The fuzzy olive-green grasshopper (Campylacantha olivacea) has a distinct color pattern with pale yellow veins. They are slender grasshoppers with long wings. They are common in the Gulf Coast of Texas where they prefer sunny grasslands, deserts, and shrublands.
32. Larger Pygmy Mole Grasshopper
The larger pygmy mole grasshopper (Neotridactylus apicialis) can grow to 10mm in body length and is different from other small sand grasshoppers. These grasshoppers have larger legs and are found near water in sandy habitats.
They can be found throughout the year where they feed n organic material, such as algae.
33. Aztec Grasshopper
Aztec grasshoppers (Lactista azteca) are band-winged grasshoppers, common in North America. They belong to the subfamily yoedipodinea with a global distribution.

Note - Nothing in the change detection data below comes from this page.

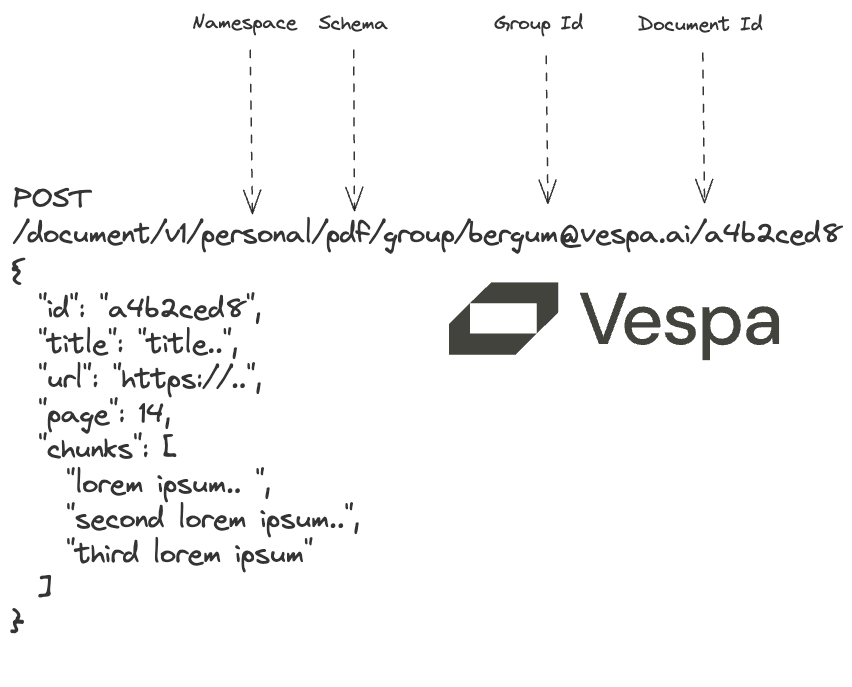
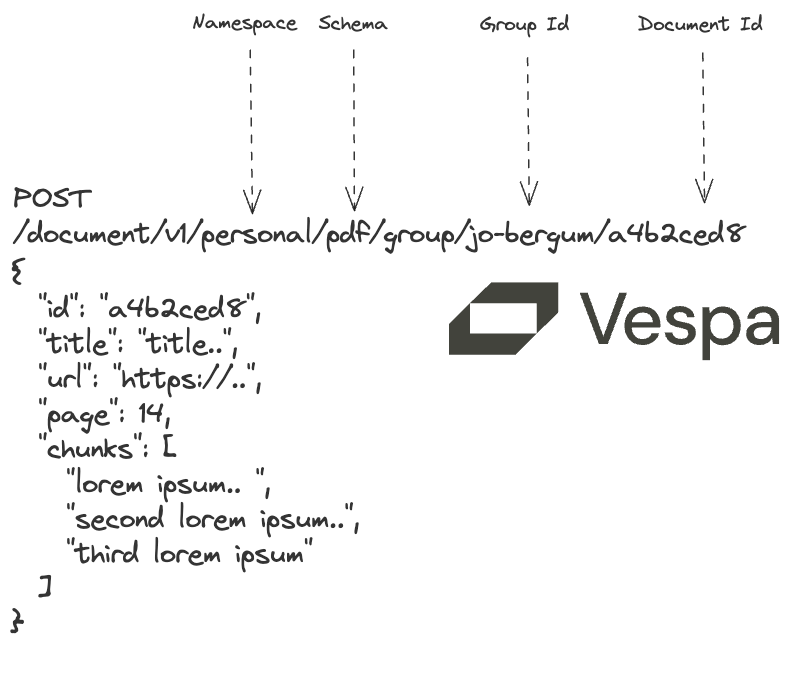
Use the same group id and replace with jo-bergum

diff --git a/_posts/2023-12-08-turbocharge-rag-with-langchain-and-vespa-streaming-mode.md b/_posts/2023-12-08-turbocharge-rag-with-langchain-and-vespa-streaming-mode.md
@@ -331,7 +331,7 @@ def callback(response:VespaResponse, id:str):
     if not response.is_successful():
         print(f"Document {id} failed to feed with status code {response.status_code}, url={response.url} response={response.json}")
 
-app.feed_iterable(schema="pdf", iter=vespa_feed("bergum@vespa.ai"), namespace="personal", callback=callback)
+app.feed_iterable(schema="pdf", iter=vespa_feed("jo-bergum"), namespace="personal", callback=callback)
 ```
 
 Notice the `schema` and `namespace` - PyVespa translates these to [Vespa document API](https://docs.vespa.ai/en/document-v1-api-guide.html)
@@ -353,7 +353,7 @@ Read more about querying Vespa in:
 - [Vespa Query API reference](https://docs.vespa.ai/en/reference/query-api-reference.html)
 - [Vespa Query Language API (YQL)](https://docs.vespa.ai/en/query-language.html)
 
-Sample query request for `why is colbert effective?` for the user `bergum@vespa.ai`:
+Sample query request for `why is colbert effective?` for the user `jo-bergum`:
 
 
 ```python
@@ -362,7 +362,7 @@ import json
 
 response:VespaQueryResponse = app.query(
     yql="select id,title,page,chunks from pdf where userQuery() or ({targetHits:10}nearestNeighbor(embedding,q))",
-    groupname="bergum@vespa.ai", 
+    groupname="jo-bergum", 
     ranking="hybrid",
     query="why is colbert effective?",
     body={
@@ -375,7 +375,7 @@ print(json.dumps(response.hits[0], indent=2))
 ```
 
     {
-      "id": "id:personal:pdf:g=bergum@vespa.ai:a4b2ced87807ee9cb0325b7a1c64a070d05a31f7",
+      "id": "id:personal:pdf:g=jo-bergum:a4b2ced87807ee9cb0325b7a1c64a070d05a31f7",
       "relevance": 1.1412738851962692,
       "source": "pdfs_content.pdf",
       "fields": {
@@ -494,11 +494,11 @@ class VespaStreamingHybridRetriever(BaseRetriever):
         return sorted(chunks_with_scores, key=lambda x: x[1], reverse=True)
 ```
 
-That's it! We can give our newborn retriever a spin for the user `bergum@vespa.ai` by 
+That's it! We can give our newborn retriever a spin for the user `jo-bergum` by 
 
 
 ```python
-vespa_hybrid_retriever = VespaStreamingHybridRetriever(app=app, user="bergum@vespa.ai", pages=1, chunks_per_page=1)
+vespa_hybrid_retriever = VespaStreamingHybridRetriever(app=app, user="jo-bergum", pages=1, chunks_per_page=1)
 ```
 
 
@@ -518,7 +518,7 @@ We have several steps composed into a chain:
 - The formatting of the retrieved context 
 
 ```python
-vespa_hybrid_retriever = VespaStreamingHybridRetriever(app=app, user="bergum@vespa.ai", pages=3, chunks_per_page=3)
+vespa_hybrid_retriever = VespaStreamingHybridRetriever(app=app, user="jo-bergum", pages=3, chunks_per_page=3)
 ```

They are often seen in weedy fields.
These grasshoppers can be identified by their colorful hind wings, which may be red or yellow with black edging. Some have pale edging.
34. Two-striped Grasshopper
The two striped grasshoppers (Melanoplus bivittatus) belong to the Melanoplus genus and are common in North America. They are a large species, which can grow to 55mm in body length.
There are two pale yellow stripes that run down the top of the body, from just above the eyes to the tip of the wings. Their body is yellow/green. They have enlarged hind legs to help with jumping and two pairs of wings, which overlap each other.
35. Seaside Grasshopper
This medium-sized grasshopper (Trimerotropis maritima) has a speckled pattern, helping it blend into the sand. They have yellow wings with a red hind tibia. They are loud and are known to crepitate when flying.
These grasshoppers prefer sandy areas, usually dunes and beaches. They are also found on sandy dirt roads and riverside sand bars.
36. Prairie Boopie
Males and female prairie boogie grasshoppers (Boopedon gracile) are very different. Males have a black and cream pattern with wings that extend past their abdomen. There is a cream band at the end of each abdominal segment.
Females have short wings, are large in size, and can vary from brown to green with black markings. They are usually encountered in dense grasses, which include savannahs, rangelands, and prairies. They are more abundant in overgrazed prairies.
37. Black-sided Pygmy Grasshopper
Black-sided pygmy grasshoppers (Tettigidea lateralis) belong to the Tetrigidae family and are common in Texas. Females can grow to 14mm with males being a bit smaller at 11mm. They can vary from black and gray to brown or cream. They are usually black-sided with a cream band on the top.
They are found in wet and dry habitats from coniferous forests to deciduous forests, sand dunes, and swamps.
38. Migratory Grasshopper
The migratory grasshopper (Melanoplus sanguinipes) is a spur-throated grasshopper that belongs to the Acrididae family. They are similar to many of the other species, making it hard to identify them.
Their preferred habitat is open sunny areas with herbaceous plant cover.
39. Southwestern Dusky Grasshopper
It is not easy to separate the southwestern dusky grasshopper (Nebulatettix subgracilis) from other grasshoppers. These are stocky grasshoppers with large heads and short wings.
They can be found in a variety of habitats where water collects for a short period. They favor grasses and are often seen on patchy and short grass.
40. Atlantic Grasshopper
The Atlantic grasshopper (Paroxya atlantica) can grow to 28mm in females and 24mm in males. They are a yellow/brown color with red on the upper side and a dark stripe just behind the eye. Their legs are a green color with black on the lower side of the thorax and short antennae.
These grasshoppers prefer moist and grassy areas, with plenty of low shrubby vegetation. They can often be seen on the edge of marshes, forests, and woodlands. They tend to prefer areas with sandy soils. You are more likely to encounter this grasshopper from July to October.